Ignite has a lot of activity, but it is not going to kill a lot of the bigger pigweeds. When you have two trifoliate soybeans in re-growing 2-foot pigweeds, you have a problem.

If the soybeans are Roundup Ready, you can get the disk in. In the LibertyLink system, a couple of applications of Ignite will often help the situation a lot. However, if you have used 44 ounces of Ignite for burndown, by current label you have none left for in-crop use. If you use it anyway, any pigweeds that escape will have had three sub-lethal applications of Ignite thrown at them and this is a worst-case scenario for potential rapid resistance development.

If you have glyphosate-resistant weeds, the days of planting into those and nuking them with a burndown are over. Changing the program is required.

One step toward starting clean can be through the use of a preplant residual herbicide such as Valor, Envive or other Valor-containing products applied early preplant.

The choice of herbicides will depend upon what weed species you have. If resistant marestail is in the mix, for example, you may need a burndown plus residual combination. The choice of herbicide combinations is great and I am not going to attempt to go in to all of them.

The objective should be to either be clean at planting or so close to it that a burndown treatment will easily provide 100 percent control.

If you successfully use an early preplant treatment and yet have small weeds at planting, a burndown treatment that has to be considered back in the picture is paraquat (Gramoxone and others). Paraquat has lost favor through the years due to the effectiveness and low cost of glyphosate. There have also been some drift issues on wheat in the spring and most applicators in general just do not like to put it out.

However, if you have glyphosate-resistant weeds, glyphosate does not work anymore. If you burndown with Ignite, you limit the amount of Ignite that you can legally use in-crop. I think you should always assume you are going to need two 22-ounce applications of Ignite in-crop. If you get a good scald with your residual program you may get by with one.

However, I would always assume you will need two. The big advantage that the LibertyLink system has over a Roundup Ready (or conventional) system using conventional herbicides is the opportunity to use two applications of Ignite.

Another reason to consider paraquat as a burndown herbicide in the LibertyLink system is to get another mode of action into the system for resistance management. Paraquat is generally only effective on small weeds. However, is pretty hot on pigweeds and you can add a photosynthetic inhibitor herbicide such as Sencor or other metrubuzin-containing product to it and make it an excellent burn down treatment.
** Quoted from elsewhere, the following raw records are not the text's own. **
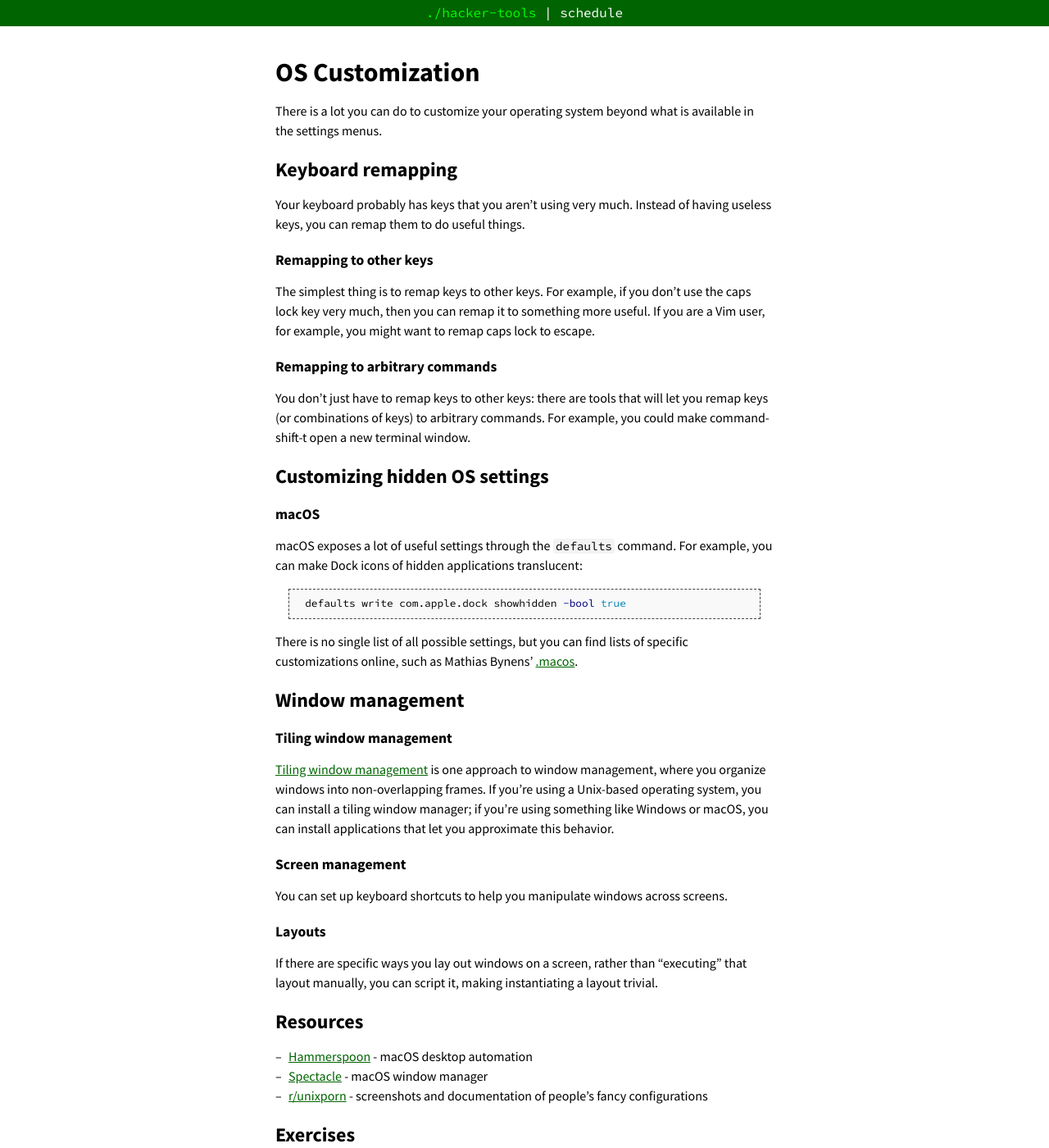
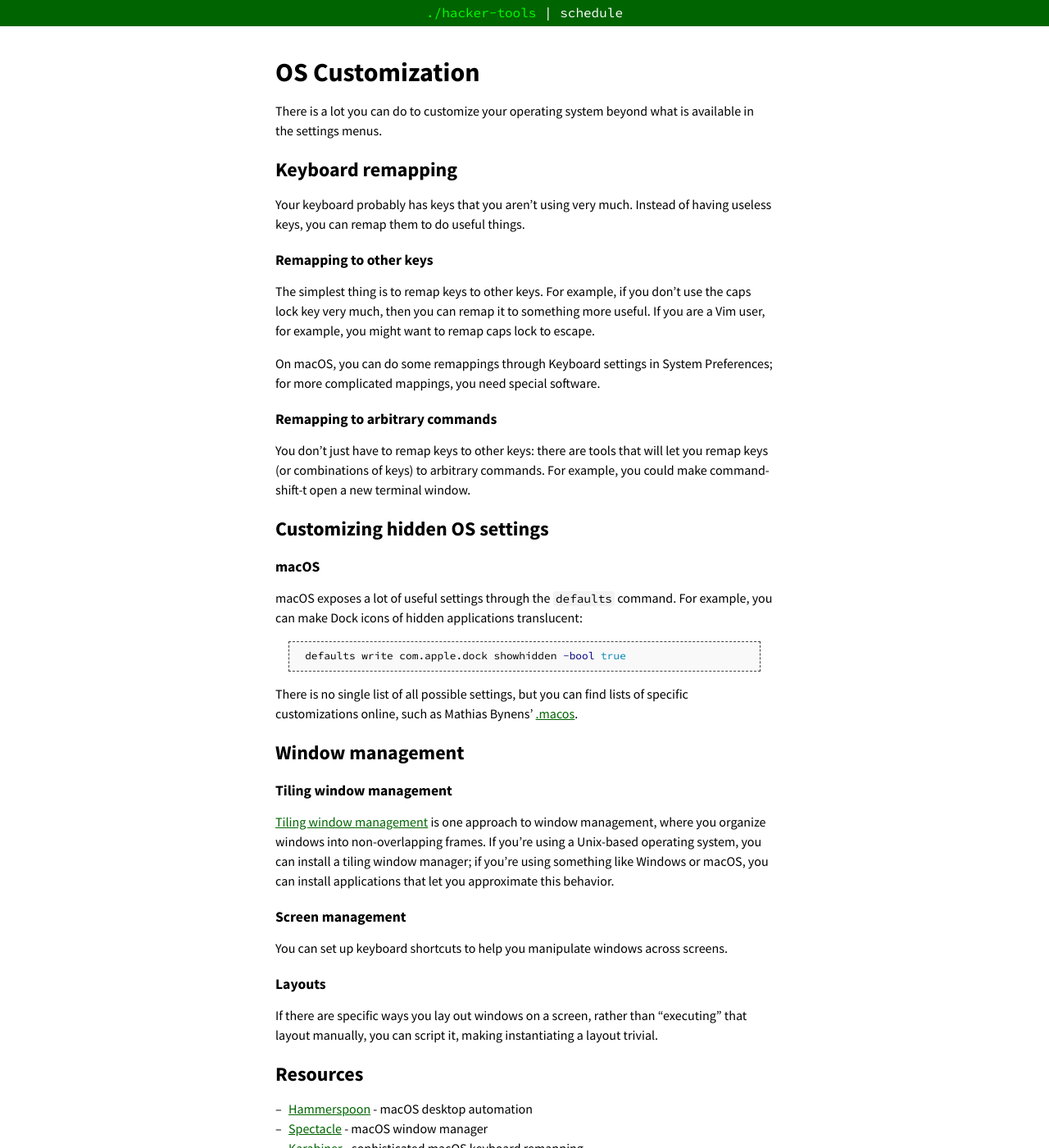
Before and after one commit to missing-semester-cn/missing-semester-cn.github.io, a Jekyll site: the page built from os-customization.md, in a window 1280 px wide and 1400 px high. Shown: the whole window at 82% size. Built offline with Jekyll 4.4.1, drawn with Linux system fonts in a browser that asks for light colours; some of the changed text lies outside the part shown.

Commit message:
Add note on Karabiner

```diff
--- a/os-customization.md
+++ b/os-customization.md
@@ -18,6 +18,9 @@
 use the caps lock key very much, then you can remap it to something more
 useful. If you are a Vim user, for example, you might want to remap caps lock
 to escape.
+
+On macOS, you can do some remappings through Keyboard settings in System
+Preferences; for more complicated mappings, you need special software.
 
 ## Remapping to arbitrary commands
 
@@ -65,6 +68,7 @@
 
 - [Hammerspoon](https://www.hammerspoon.org/) - macOS desktop automation
 - [Spectacle](https://www.spectacleapp.com/) - macOS window manager
+- [Karabiner](https://pqrs.org/osx/karabiner/) - sophisticated macOS keyboard remapping
 - [r/unixporn](https://www.reddit.com/r/unixporn/) - screenshots and
 documentation of people's fancy configurations
 
```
It is not a treatment to go out and plant into 2-foot to 3-foot weeds and expect a miracle like we got used to in the good old days of Roundup Ready. The weeds have changed. Wishing for the good old days or trying to force a treatment to be what glyphosate used to be won’t work. You simply must change with the weeds.